Often classed as one of the seven wonders of the natural world, Niagara Falls is a pretty impressive place to visit. Staying just a half hour drive away in Buffalo, we would have been mad not to go and see them during our trip to the USA. Sure enough, seeing the falls was one of the highlights of our time in Buffalo and was certainly the most impressive sight that we saw.
Even though I knew that the city of Niagara Falls was fairly built up and situated right next to the actual waterfalls, I was surprised at just how close it was. The huge man-made hotels and flashy casinos just didn’t look like they belonged that close to such an incredible natural geographical feature. The four Upper Great Lakes of the USA contain one fifth of all the fresh water in the world, and all the outflow empties into Niagara river, eventually cascading over the falls. You can’t really believe just how powerful it is until you’re right up close to it, soaked in its spray and unable to hear anything except the roar of water.
Our visit to the falls wasn’t quite what we’d planned. Approaching from the American side, we’d wanted to visit the Cave of the Winds and walk behind the American Falls, as well as taking the infamous Maid of the Mist – but unfortunately both of them were closed. Visiting in mid-May, there was still a risk of ice and there were clearly some repairs needed to the infrastructure on the American side. The Canadian Hornblower was running, but the queues were huge and we decided we’d be better off just seeing what we could from both sides. It means if we ever go back we’ll still have plenty to do!
We started off at Terrapin Point on the American side to see the Horseshoe falls. There was so much spray and mist that initially we couldn’t really see that much, although where the water tumbled over the edge you could see just how clear the water was. As well as being noisy, it was several degrees cooler stood right next to the waterfall but I didn’t really mind because it was such a hot day.
From here, we walked over to see the American falls and Bridal fall. This was where I have to admit I was a little surprised as I hadn’t realised that they were significantly separate to the Horseshoes falls which are so famous in photographs. There’s quite a chunky piece of land separating them! It was here that I quite liked just watching the river leading up to the falls as you could really see how strong the current was in the rapids.

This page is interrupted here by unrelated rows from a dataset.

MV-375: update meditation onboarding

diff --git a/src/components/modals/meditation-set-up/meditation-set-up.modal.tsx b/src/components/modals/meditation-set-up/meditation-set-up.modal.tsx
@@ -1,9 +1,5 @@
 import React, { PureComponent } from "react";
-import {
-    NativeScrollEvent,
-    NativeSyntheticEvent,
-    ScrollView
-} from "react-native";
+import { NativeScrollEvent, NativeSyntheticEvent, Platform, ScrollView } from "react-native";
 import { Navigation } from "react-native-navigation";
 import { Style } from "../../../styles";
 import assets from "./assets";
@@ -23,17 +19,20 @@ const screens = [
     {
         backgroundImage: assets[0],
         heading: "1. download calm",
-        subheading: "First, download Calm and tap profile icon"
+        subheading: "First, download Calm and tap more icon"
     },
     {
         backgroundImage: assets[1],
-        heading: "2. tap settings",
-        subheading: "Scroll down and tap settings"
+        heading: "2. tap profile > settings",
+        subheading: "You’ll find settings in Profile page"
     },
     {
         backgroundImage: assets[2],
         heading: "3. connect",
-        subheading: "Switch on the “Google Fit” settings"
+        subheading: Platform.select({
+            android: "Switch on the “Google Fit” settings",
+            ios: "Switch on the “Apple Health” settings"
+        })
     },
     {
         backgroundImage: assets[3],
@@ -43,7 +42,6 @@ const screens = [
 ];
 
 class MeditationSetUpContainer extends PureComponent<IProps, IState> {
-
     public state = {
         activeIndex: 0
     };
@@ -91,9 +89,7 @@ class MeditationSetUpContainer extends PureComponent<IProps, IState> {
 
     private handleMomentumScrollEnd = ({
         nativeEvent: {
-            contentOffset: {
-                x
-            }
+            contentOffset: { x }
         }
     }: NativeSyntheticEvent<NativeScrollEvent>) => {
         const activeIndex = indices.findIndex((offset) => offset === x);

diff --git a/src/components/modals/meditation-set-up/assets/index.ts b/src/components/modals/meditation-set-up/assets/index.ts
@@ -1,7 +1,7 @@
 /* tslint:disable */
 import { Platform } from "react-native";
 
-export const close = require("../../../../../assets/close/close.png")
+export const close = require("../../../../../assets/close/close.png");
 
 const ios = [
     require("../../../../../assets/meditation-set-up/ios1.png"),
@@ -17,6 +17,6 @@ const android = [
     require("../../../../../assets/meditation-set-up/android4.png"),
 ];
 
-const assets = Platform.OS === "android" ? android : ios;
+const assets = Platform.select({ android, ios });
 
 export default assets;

I was really keen to see the falls from the Canadian side as well so we’d made sure that we’d brought our passports with us so that we could cross the border. Although I was told that the view would be just the same, I’d strongly recommend seeing the falls from both sides. In my opinion the view from the Canadian side was much better, although it was much more crowded and touristy. We walked across the border over Rainbow Bridge. It was incredibly windy walking across but there’s a good view on the way. It was somewhat surreal getting my passport stamped to go into another country for about an hour, but worth it. The bridge crossing cost $1 and we just needed our passport.

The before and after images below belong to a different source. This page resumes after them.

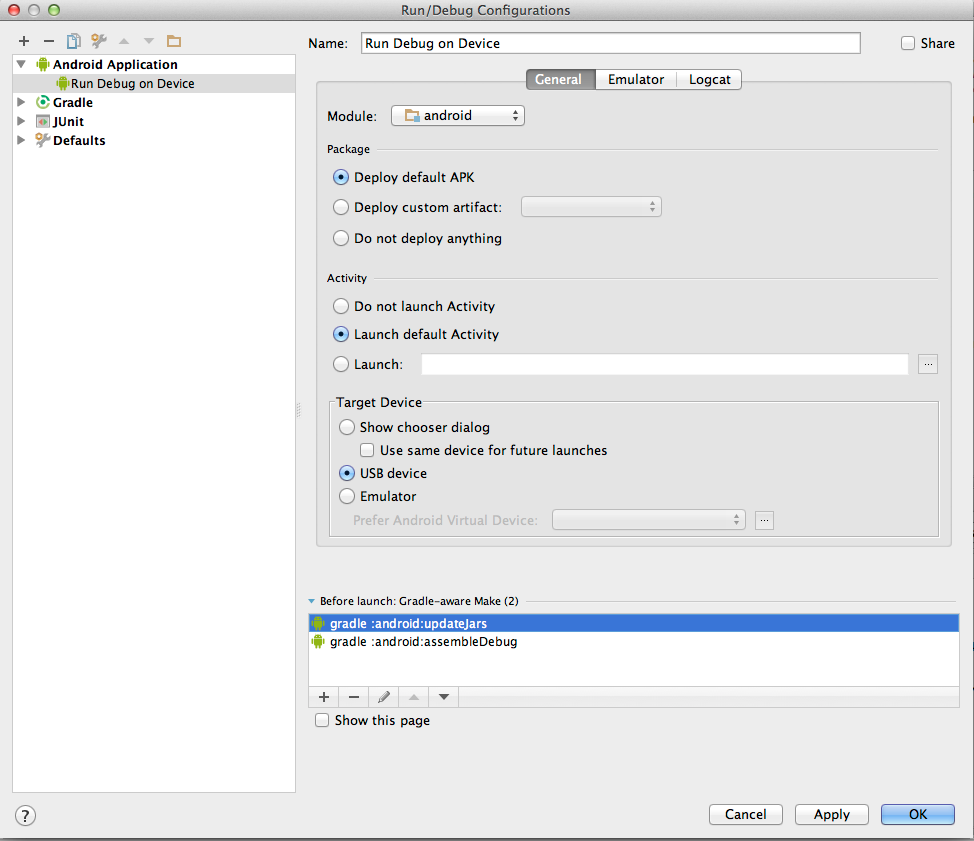
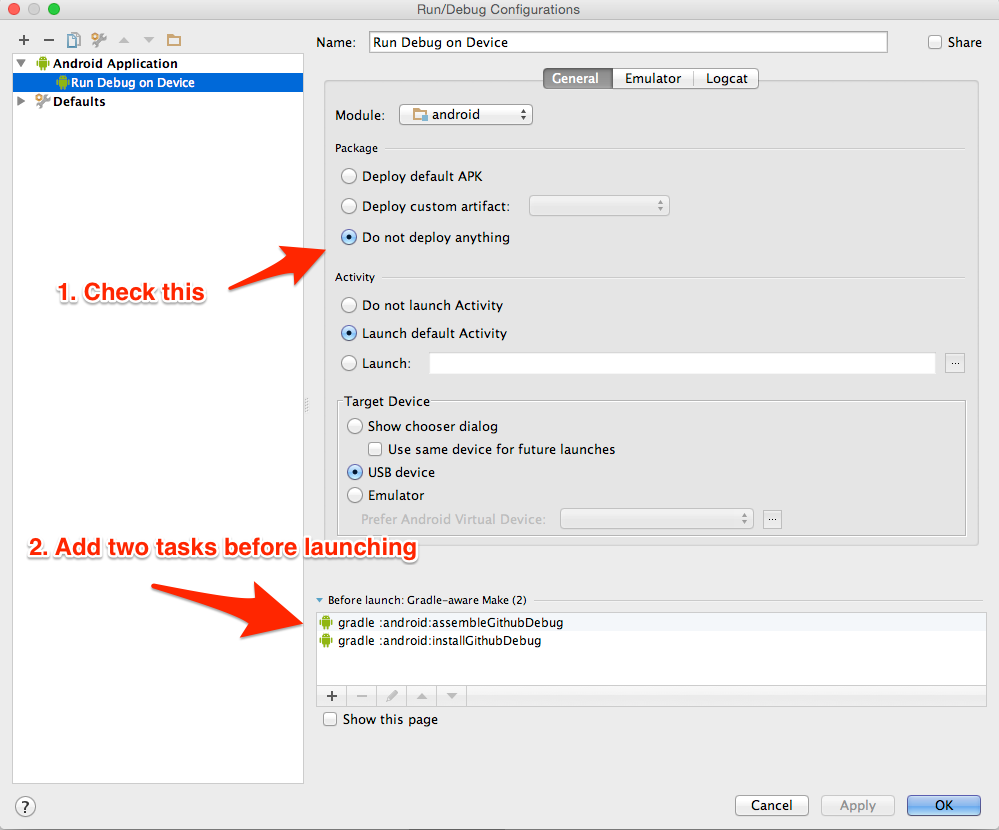
updated android studio configuration removed ACRA configuration from private properties as it's baked into the build.gradle file now. Updated the PNG to include highlights to things you must set.

diff --git a/README.md b/README.md
@@ -12,24 +12,44 @@ make
 [![Add new run configuration](https://raw.githubusercontent.com/mozilla/MozStumbler/dev/docs/screencaps/add_new_config.png)](https://raw.githubusercontent.com/mozilla/MozStumbler/dev/docs/screencaps/add_new_config.png)
 
 Setup the Android Application to use two gradle aware make targets.
-Make sure you run updateJars first, then assembleDebug.
+You must set Package to be installed to "Do not deploy anything".
+Make sure you run assembleGithubDebug, then installGithubDebug.
 
 [![Setup new run configuration](https://raw.githubusercontent.com/mozilla/MozStumbler/dev/docs/screencaps/setup_android_config.png)](https://raw.githubusercontent.com/mozilla/MozStumbler/dev/docs/screencaps/setup_android_config.png)
 
 # Signing #
 
-In order to sign the APK, you will want to create a 'gradle.properties' file.  The content should look like the following except it should contain your key signing
-information:
+In order to sign the APK, you will want to create a
+'signing.properties' file under `android/properties`.  The content
+should look like the following except it should contain your key
+signing information:
 
 ```
 StoreFile=<path to file>
 StorePassword=<password>
 KeyAlias=<key alias>
 KeyPassword=<password>
-MozAPIKey=<mozilla location service api key>
-MapAPIKey=<osm tile server key>
-TileServerURL=<osm tile server>  # optional
 ```
+
+To submit data using your own Mozilla API key to the Mozilla Location
+Service, you will need a private-<productFlavor>.properties file in
+`android/properties`. An example properties file is available in
+`android/properties/example.properties`.
+
+The gradle build will pick up private-<productFlavor>.properties
+automatically.
+
+So with :
+
+```
+./gradlew assembleGithubDebug
+```
+
+The build system will pick up
+`android/properties/private-github.properties` as well as
+`android/properties/signing.properties`.  If either of these property
+files do not exist, then empty strings will be used.
+
 For the OSM (OpenStreetMap) Tile Server, you have several options:
 
 * *[MapBox](https://www.mapbox.com/)* (easy, secure) is a hosted OSM
@@ -81,25 +101,17 @@ You will probably find only the `android-release-unsigned.apk` file.
 
 # Releasing #
 
-The release process is largely automated.
-
 1. Bump the version numbers at the top of android/build.gradle
-2. Make sure you've got a private.properties file at the top level of
-   the project.
-3. You should have your keystore file at the top level of the project.
-4. Run `make release`
-5. You should end up with a signed apk MozStumbler-v<whatever_the_version_is>.apk in the rootProject/outputs directory.
-6. Browse to https://github.com/mozilla/MozStumbler/releases.
-7. "Draft a new release" with the release title "MozStumbler v$MOZSTUMBLER_VERSION" and tag version "v$MOZSTUMBLER_VERSION".
-8. Add some release notes and give @credit to contributors!
-9. Drag and drop the new MozStumbler-v$MOZSTUMBLER_VERSION.apk to the "Attach binaries for this release by dropping them here." box.
-10. Check "This is a pre-release" because perpetual beta.
-11. Save the changes.
-12. Tag this release in github with the release version number so that
-    we can reproduce the build (eg: v0.9.0.0).
-13. Push the changes and tag to GitHub and file a PR to merge to
-    master.
-14. Merge the new version pull request. When the new VERSION file is
-    merged in, clients will be able to download the new release.
-15. Email a release announcment to the dev-geolocation mailing list with release notes giving @credit to contributors and a link to the release's page https://github.com/mozilla/MozStumbler/releases/tag/v$MOZSTUMBLER_VERSION.
-14. Good work!  Pat yourself on your back.
+2. Make sure you have your signing keys,
+   private-<productFlavor>.properties and signing.properties file configured.
+3. You should have your keystore file in the `android/properties`
+   directory.
+4. Ensure all code is commited.  Tag the release with v<majorVersion>.<Minor>.<Patch> versions.
+   You *must* prefix the version with a 'v'.
+5. Push tags to wherever you need to.
+6. There are now Github and Google Play Store releases.  Execute
+   them with `make github` or `make playstore`.
+7. You should end up with a signed apk MozStumbler-v<whatever_the_version_is>.apk in the `outputs` directory.
+8. Browse to https://github.com/mozilla/MozStumbler/releases.
+9. Update the release tag with the apk file.
+10. Add some release notes and give @credit to contributors!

When you get across to the other side, I’d recommend just walking along slowly until you reach the Horseshoe falls. You’ll be able to look out at the American and Bridal falls head-on, and then will get a much clearer view of the curve of the horseshoe. We got a lot wetter on the Canadian side, so something to be aware of for a day when it isn’t quite as hot. It was pretty crowded along the railings, but we still managed to squeeze in at regular intervals and take the photos we wanted to.
Although we could have done pretty much everything from a zipline alongside the falls to a 4D experience of ‘Niagara’s Fury’, we decided to forgo the attractions. Instead, we drove out along Niagara Gorge a little way and through wine country towards Lake Ontario. This gave us a chance to see the scale of one of the Great Lakes. I also fell in love with some of the beautiful lake side houses that we passed.
We stopped off in Olcott for a bite to eat and to wander around the cute little seaside style gift shops. Again, it was much cooler being close to the water of the lake. Usually there is a little beach there, but it was closed because the water was too high. It was a cute little town and the sort of place I can imagine getting very busy on a weekend in the height of summer with daytrippers and people on holiday.
I was blown away by Niagara Falls, and although the city on the Canadian side being so close spoiled it a little bit for me, it’s definitely worth making the time to go and see. I’d like to go back and see it at night, or in winter when it’s frozen, or even just return in the summer to go on the Maid of the Mist (although I’m not sure I’d enjoy the crowds). Buffalo was a really good base for exploring the falls and one to consider if you want to avoid the touristy crowds across the border.
Have you been to Niagara Falls? What did you think?